A memorial service for longtime Paonia resident Ed Marston will be held at 2 p.m. Friday, Sept. 7, at Delicious Orchards, 29126 Highway 133.
Marston, 78, was well known in the North Fork and beyond as an environmental journalist and political organizer. He and his wife, Betsy, and their children, Wendy and David, moved to Paonia in 1974 where Ed and Betsy started the North Fork Times weekly newspaper. They sold it in 1980.
In 1982 they founded an environmental paper, Western Colorado Report, which was folded into the High Country News, an existing publication covering environmental issues across the western United States. Marston was publisher of the High Country News from 1983-2002, during which time he and the publication received numerous national and regional awards.
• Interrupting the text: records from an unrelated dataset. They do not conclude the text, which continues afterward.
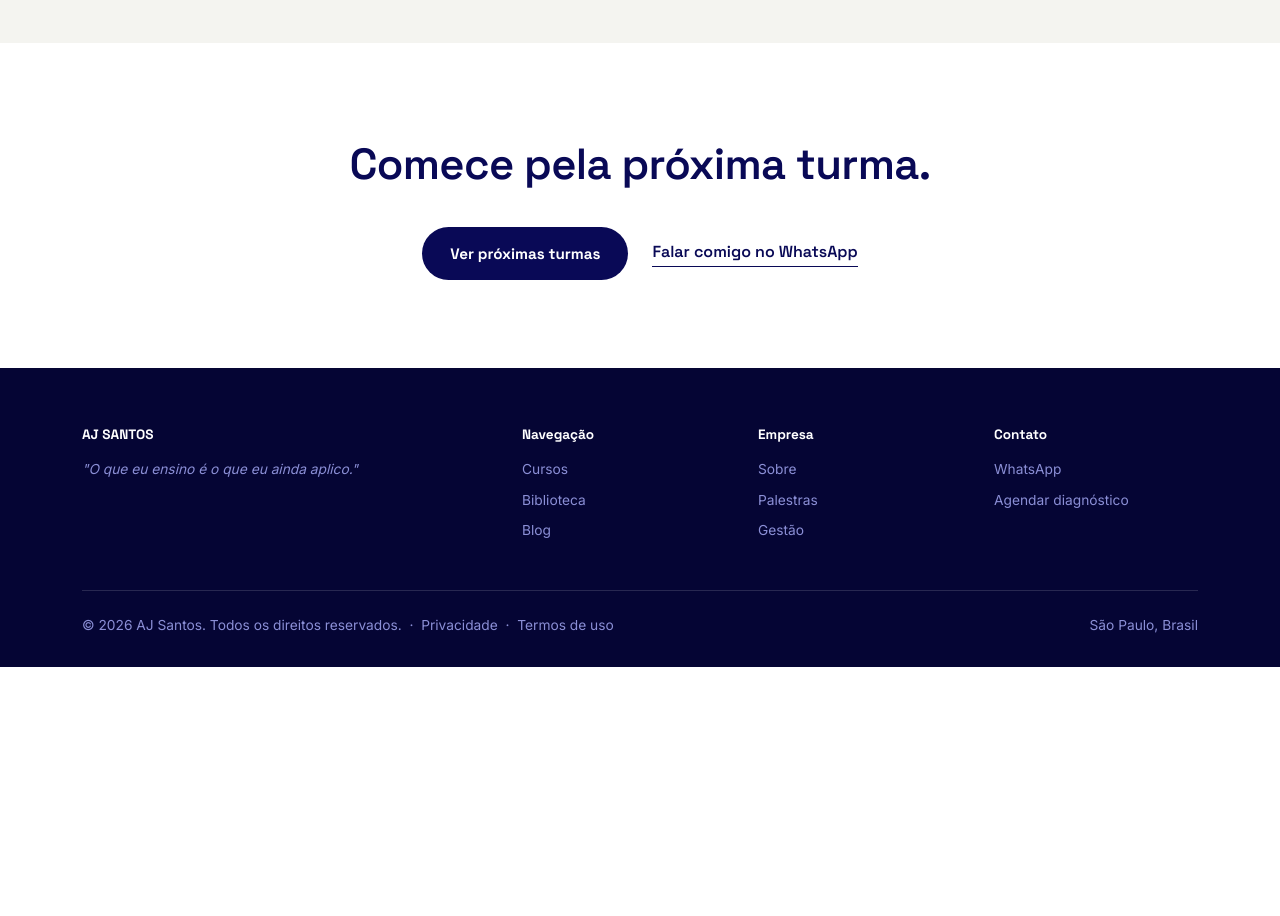
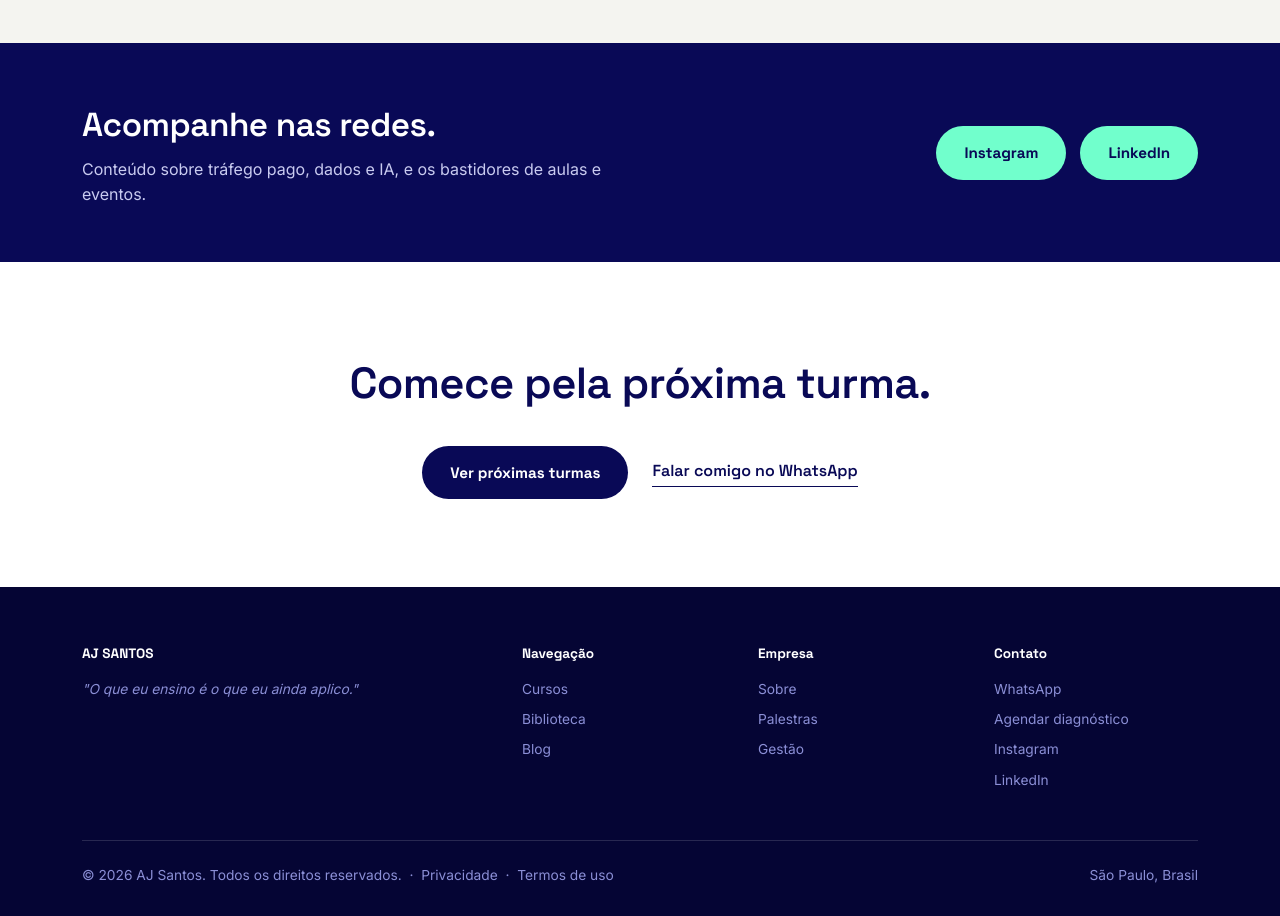
Before and after one commit to ajsantospro/sitev2, a plain HTML site: page index.html in a window 1280 px wide. Shown: the part 4300-5216 px from the top of the page. Before the commit the page ends 4967 px from the top, so only its background shows below. Drawn offline with nearby package versions, Linux system fonts and the light colour scheme; no server answers.

Commit message:
Add files via upload

```diff
--- a/index.html
+++ b/index.html
@@ -182,6 +182,11 @@ j=d.createElement(s),dl=l!='dataLayer'?'&l='+l:'';j.async=true;j.src=
   .foot-grid a{display:block;color:#8b8fd6;margin-bottom:9px;transition:color .2s;}
   .foot-grid a:hover{color:var(--mint);}
   .foot-bottom{border-top:1px solid var(--line-dark);padding-top:24px;display:flex;justify-content:space-between;flex-wrap:wrap;gap:10px;}
+  .ig{background:var(--navy);padding:56px 0;}
+  .ig-in{display:flex;justify-content:space-between;align-items:center;gap:28px;flex-wrap:wrap;}
+  .ig h2{color:#fff;font-size:clamp(1.6rem,2.6vw,2.1rem);margin-bottom:6px;}
+  .ig p{color:#c9cbf0;max-width:520px;}
+  .ig-btns{display:flex;gap:14px;flex-wrap:wrap;}
 </style>
 </head>
 <body>
@@ -325,6 +330,19 @@ height="0" width="0" style="display:none;visibility:hidden"></iframe></noscript>
   </div>
 </section>
 
+<section class="ig">
+  <div class="wrap ig-in">
+    <div>
+      <h2>Acompanhe nas redes.</h2>
+      <p>Conteúdo sobre tráfego pago, dados e IA, e os bastidores de aulas e eventos.</p>
+    </div>
+    <div class="ig-btns">
+      <a href="https://www.instagram.com/ajsantos.pro/" target="_blank" rel="noopener" class="btn btn-primary" onclick="window.dataLayer=window.dataLayer||[];dataLayer.push({'event':'clique_instagram',event_category:'engajamento',event_label:'home'});">Instagram</a>
+      <a href="https://www.linkedin.com/in/ailtonsantos" target="_blank" rel="noopener" class="btn btn-primary" onclick="window.dataLayer=window.dataLayer||[];dataLayer.push({'event':'clique_linkedin',event_category:'engajamento',event_label:'home'});">LinkedIn</a>
+    </div>
+  </div>
+</section>
+
 <section class="final">
   <div class="wrap">
     <h2>Comece pela próxima turma.</h2>
@@ -358,6 +376,8 @@ height="0" width="0" style="display:none;visibility:hidden"></iframe></noscript>
         <h5>Contato</h5>
         <a href="https://wa.me/5511943592160" target="_blank">WhatsApp</a>
         <a href="gestao.html#formulario">Agendar diagnóstico</a>
+        <a href="https://www.instagram.com/ajsantos.pro/" target="_blank" rel="noopener">Instagram</a>
+        <a href="https://www.linkedin.com/in/ailtonsantos" target="_blank" rel="noopener">LinkedIn</a>
       </div>
     </div>
     <div class="foot-bottom">
```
He also served 18 years on the board of Delta-Montrose Electric Association, as well as on the boards of Delta County Economic Development, Paonia Chamber of Commerce, Solar Energy International and the Blue Sage Art Center. He also renovated a derelict building, turning the Harvester Building into an active business space in downtown Paonia.
In 2008 Ed and Betsy were named "Champions of the Rockies" by Colorado College.
Marston died early last Friday morning at St. Mary's Hospital in Grand Junction from complications of West Nile Virus.
In a press release issued Aug. 31, the Delta County Department of Health is reporting two human cases of West Nile virus in Delta County. These cases are residents from the North Fork region of the county.
- The first case, age 50-59 was diagnosed on August 23rd and is recovering from West Nile virus uncomplicated fever.
- The second case, age 70-79 was diagnosed on August 30th and has resulted in loss of life related to West Nile virus infection
"West Nile Virus can be a serious illness and residents should understand the health risks associated with this virus," said Delta County Environmental Health Director Ken Nordstrom in the release. "August through September are when most human cases of West Nile virus have been reported in Colorado."
According to health officials, most people bitten by a mosquito infected with the virus show no symptoms; however, some may develop symptoms 3-15 days after being bit. About one in five infected persons will have mild illness with fever, and about one in 150 will become severely ill. Physicians are urged to test patients for the West Nile virus if they show signs of fever, altered mental status, suspected meningitis or encephalitis, or sudden painless paralysis in the absence of stroke during summer months.
The Delta County Health Department urges residents to take preventative measures against the West Nile Virus. The following prevention tips are encouraged:
* Drain standing water on property.
* Avoid being outdoors at dusk and dawn when mosquito activity is high.
* Dress in long sleeves and pants during dusk and dawn and in areas where mosquitoes are active.
* DEET is an effective ingredient to look for in bug repellent.
For more information visit www.fightthebitecolorado.com or call 1-877-462-2911.